What the task asks: Apart from the pictures, every part of the records below gets retyped exactly.

Input material:
┏━━

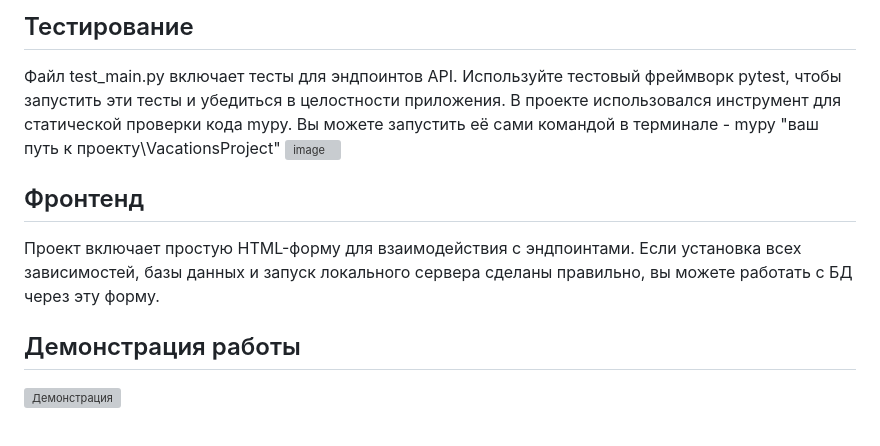
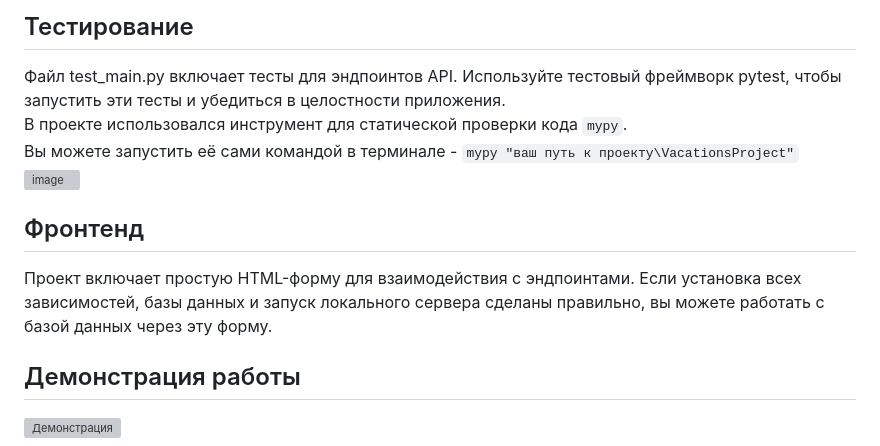
Before and after one commit to Riddars/FastAPI-Vacation-Management-Service, a Markdown page: README.md, the part around one of its changes. GitHub-like rendering; grey boxes are pictures that could not be loaded.

```diff
--- a/README.md
+++ b/README.md
@@ -61,11 +61,12 @@
 
 ## Тестирование
 Файл test_main.py включает тесты для эндпоинтов API. Используйте тестовый фреймворк pytest, чтобы запустить эти тесты и убедиться в целостности приложения.
-В проекте использовался инструмент для статической проверки кода mypy. Вы можете запустить её сами командой в терминале - mypy "ваш путь к проекту\VacationsProject"
+В проекте использовался инструмент для статической проверки кода `mypy`.
+Вы можете запустить её сами командой в терминале - `mypy "ваш путь к проекту\VacationsProject"`
 ![image](https://github.com/Riddars/FastAPI-Vacation-Management-Service/assets/80139269/000a58a0-1ad2-4e07-812b-c34b6a297c97)
 
 
 ## Фронтенд
-Проект включает простую HTML-форму для взаимодействия с эндпоинтами. Если установка всех зависимостей, базы данных и запуск локального сервера сделаны правильно, вы можете работать с БД через эту форму.
+Проект включает простую HTML-форму для взаимодействия с эндпоинтами. Если установка всех зависимостей, базы данных и запуск локального сервера сделаны правильно, вы можете работать с базой данных через эту форму.
 ## Демонстрация работы
 ![Демонстрация](http://g.recordit.co/moWnQc69A0.gif)
```
Also changed, not shown: other parts of README.md (+15 -15 lines).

┗━━

Solution to this problem:
Before and after one commit to Riddars/FastAPI-Vacation-Management-Service, a Markdown page: README.md, the part around one of its changes. GitHub-like rendering; grey boxes are pictures that could not be loaded.

```diff
--- a/README.md
+++ b/README.md
@@ -61,11 +61,12 @@
 
 ## Тестирование
 Файл test_main.py включает тесты для эндпоинтов API. Используйте тестовый фреймворк pytest, чтобы запустить эти тесты и убедиться в целостности приложения.
-В проекте использовался инструмент для статической проверки кода mypy. Вы можете запустить её сами командой в терминале - mypy "ваш путь к проекту\VacationsProject"
+В проекте использовался инструмент для статической проверки кода `mypy`.
+Вы можете запустить её сами командой в терминале - `mypy "ваш путь к проекту\VacationsProject"`
 ![image](https://github.com/Riddars/FastAPI-Vacation-Management-Service/assets/80139269/000a58a0-1ad2-4e07-812b-c34b6a297c97)
 
 
 ## Фронтенд
-Проект включает простую HTML-форму для взаимодействия с эндпоинтами. Если установка всех зависимостей, базы данных и запуск локального сервера сделаны правильно, вы можете работать с БД через эту форму.
+Проект включает простую HTML-форму для взаимодействия с эндпоинтами. Если установка всех зависимостей, базы данных и запуск локального сервера сделаны правильно, вы можете работать с базой данных через эту форму.
 ## Демонстрация работы
 ![Демонстрация](http://g.recordit.co/moWnQc69A0.gif)
```
Also changed, not shown: other parts of README.md (+15 -15 lines).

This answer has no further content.